=== Begin Enclosure ===
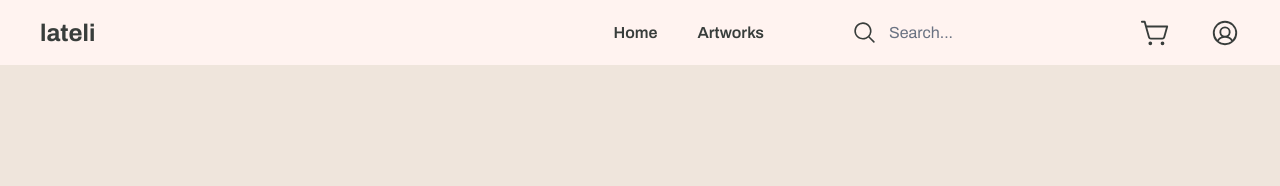
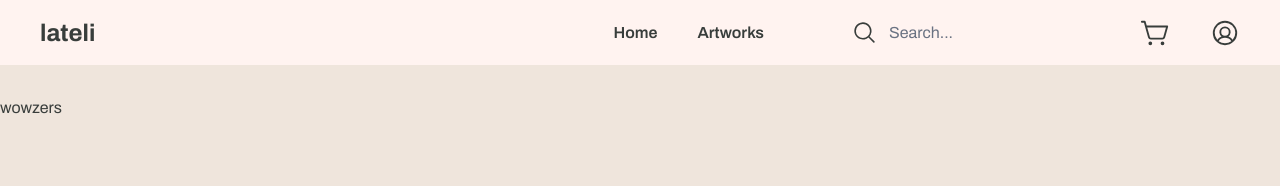
Before and after one commit to jyynso/lateli, a React (Vite) app in the folder client/: page /uploadArtwork in a window 1280 px wide. Shown: the top 186 px of the page. Built offline with nearby package versions, Linux system fonts and the light colour scheme; no server answers.

Commit message:
feat: added new page for uploading artworks

```diff
--- a/client/src/App.tsx
+++ b/client/src/App.tsx
@@ -8,6 +8,7 @@ import Login from './pages/Login.tsx';
 import { AuthProvider } from './context/AuthContext.tsx';
 import ToggleTheme from './components/ToggleTheme';
 import Cart from './pages/Cart.tsx';
+import UploadArtwork from './pages/UploadArtwork.tsx'
 
   function App() {
     return (
@@ -21,6 +22,7 @@ import Cart from './pages/Cart.tsx';
 						<Route path='/register' element={<Register />}/>
 						<Route path='/login' element={<Login />}/>
 						<Route path='/cart' element={<Cart />}/>
+						<Route path='/uploadArtwork' element={<UploadArtwork />}/>
 					</Routes>
 				</BrowserRouter>
 				<ToggleTheme />
--- /dev/null
+++ b/client/src/pages/UploadArtwork.tsx
@@ -0,0 +1,11 @@
+
+
+function UploadArtwork() {
+  return (
+    <div className="min-h-screen pt-24">
+      <h1>wowzers</h1>
+    </div>
+  )
+}
+
+export default UploadArtwork;
```
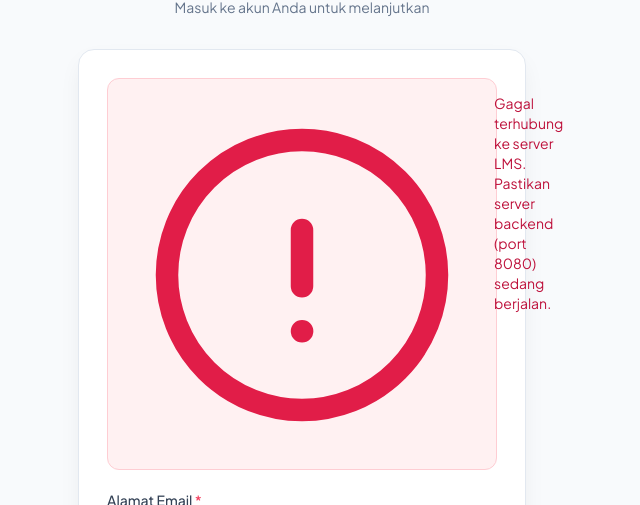
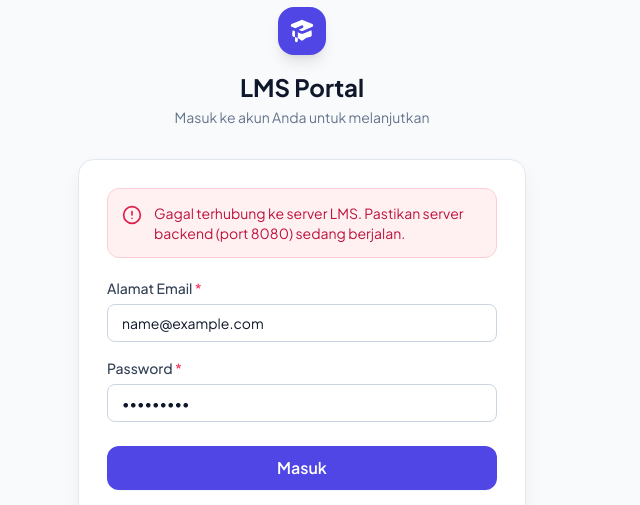
Before and after one commit to kraadev/lms, a Nuxt app in the folder frontend/: page /login in a window 1280 px wide. Both pictures are taken after typing "name@example.com", "Sample123" into the empty fields and a click on the button "Masuk". Shown: the part 119-624 px from the top of the page, without its empty margins (338-978 px from the left). Built offline with nearby package versions, Linux system fonts and the light colour scheme; no server answers.

Commit message:
fix(login): constrain error alert icon dimensions and extend spacing scale

```diff
--- a/frontend/pages/login.vue
+++ b/frontend/pages/login.vue
@@ -1,4 +1,6 @@
 <script setup lang="ts">
+import { AlertCircle } from 'lucide-vue-next'
+
 definePageMeta({
   layout: 'auth',
   middleware: 'guest'
@@ -106,9 +108,7 @@ async function handleLogin() {
     <div class="bg-white dark:bg-surface-900 rounded-2xl shadow-elevated border border-surface-200 dark:border-surface-800 p-7">
       <!-- Server error alert -->
       <div v-if="serverError" class="mb-5 flex items-start gap-3 p-3.5 bg-rose-50 dark:bg-rose-950/30 border border-rose-200 dark:border-rose-900 rounded-xl" role="alert">
-        <svg class="w-4.5 h-4.5 text-rose-600 dark:text-rose-400 shrink-0 mt-0.5" fill="none" viewBox="0 0 24 24" stroke="currentColor" stroke-width="1.5">
-          <path stroke-linecap="round" stroke-linejoin="round" d="M12 9v3.75m9-.75a9 9 0 11-18 0 9 9 0 0118 0zm-9 3.75h.008v.008H12v-.008z" />
-        </svg>
+        <AlertCircle class="w-5 h-5 min-w-[20px] text-rose-600 dark:text-rose-400 shrink-0 mt-0.5" />
         <p class="text-sm text-rose-700 dark:text-rose-300">{{ serverError }}</p>
       </div>
 
--- a/frontend/tailwind.config.ts
+++ b/frontend/tailwind.config.ts
@@ -12,6 +12,9 @@ export default {
   ],
   theme: {
     extend: {
+      spacing: {
+        4.5: '1.125rem'
+      },
       fontFamily: {
         sans: ['"Plus Jakarta Sans"', 'ui-sans-serif', 'system-ui', 'sans-serif'],
         mono: ['"JetBrains Mono"', 'ui-monospace', 'monospace']
```
Also changed, not shown: 1 other file (tests, documents, lock files or other folders).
=== End Enclosure ===
Activity —
Since the copy must contain no pictures, return only the text of the records, exactly as it stands.

Reply to the task —
Before and after one commit to jyynso/lateli, a React (Vite) app in the folder client/: page /uploadArtwork in a window 1280 px wide. Shown: the top 186 px of the page. Built offline with nearby package versions, Linux system fonts and the light colour scheme; no server answers.

Commit message:
feat: added new page for uploading artworks

```diff
--- a/client/src/App.tsx
+++ b/client/src/App.tsx
@@ -8,6 +8,7 @@ import Login from './pages/Login.tsx';
 import { AuthProvider } from './context/AuthContext.tsx';
 import ToggleTheme from './components/ToggleTheme';
 import Cart from './pages/Cart.tsx';
+import UploadArtwork from './pages/UploadArtwork.tsx'
 
   function App() {
     return (
@@ -21,6 +22,7 @@ import Cart from './pages/Cart.tsx';
 						<Route path='/register' element={<Register />}/>
 						<Route path='/login' element={<Login />}/>
 						<Route path='/cart' element={<Cart />}/>
+						<Route path='/uploadArtwork' element={<UploadArtwork />}/>
 					</Routes>
 				</BrowserRouter>
 				<ToggleTheme />
--- /dev/null
+++ b/client/src/pages/UploadArtwork.tsx
@@ -0,0 +1,11 @@
+
+
+function UploadArtwork() {
+  return (
+    <div className="min-h-screen pt-24">
+      <h1>wowzers</h1>
+    </div>
+  )
+}
+
+export default UploadArtwork;
```
Before and after one commit to kraadev/lms, a Nuxt app in the folder frontend/: page /login in a window 1280 px wide. Both pictures are taken after typing "name@example.com", "Sample123" into the empty fields and a click on the button "Masuk". Shown: the part 119-624 px from the top of the page, without its empty margins (338-978 px from the left). Built offline with nearby package versions, Linux system fonts and the light colour scheme; no server answers.

Commit message:
fix(login): constrain error alert icon dimensions and extend spacing scale

```diff
--- a/frontend/pages/login.vue
+++ b/frontend/pages/login.vue
@@ -1,4 +1,6 @@
 <script setup lang="ts">
+import { AlertCircle } from 'lucide-vue-next'
+
 definePageMeta({
   layout: 'auth',
   middleware: 'guest'
@@ -106,9 +108,7 @@ async function handleLogin() {
     <div class="bg-white dark:bg-surface-900 rounded-2xl shadow-elevated border border-surface-200 dark:border-surface-800 p-7">
       <!-- Server error alert -->
       <div v-if="serverError" class="mb-5 flex items-start gap-3 p-3.5 bg-rose-50 dark:bg-rose-950/30 border border-rose-200 dark:border-rose-900 rounded-xl" role="alert">
-        <svg class="w-4.5 h-4.5 text-rose-600 dark:text-rose-400 shrink-0 mt-0.5" fill="none" viewBox="0 0 24 24" stroke="currentColor" stroke-width="1.5">
-          <path stroke-linecap="round" stroke-linejoin="round" d="M12 9v3.75m9-.75a9 9 0 11-18 0 9 9 0 0118 0zm-9 3.75h.008v.008H12v-.008z" />
-        </svg>
+        <AlertCircle class="w-5 h-5 min-w-[20px] text-rose-600 dark:text-rose-400 shrink-0 mt-0.5" />
         <p class="text-sm text-rose-700 dark:text-rose-300">{{ serverError }}</p>
       </div>
 
--- a/frontend/tailwind.config.ts
+++ b/frontend/tailwind.config.ts
@@ -12,6 +12,9 @@ export default {
   ],
   theme: {
     extend: {
+      spacing: {
+        4.5: '1.125rem'
+      },
       fontFamily: {
         sans: ['"Plus Jakarta Sans"', 'ui-sans-serif', 'system-ui', 'sans-serif'],
         mono: ['"JetBrains Mono"', 'ui-monospace', 'monospace']
```
Also changed, not shown: 1 other file (tests, documents, lock files or other folders).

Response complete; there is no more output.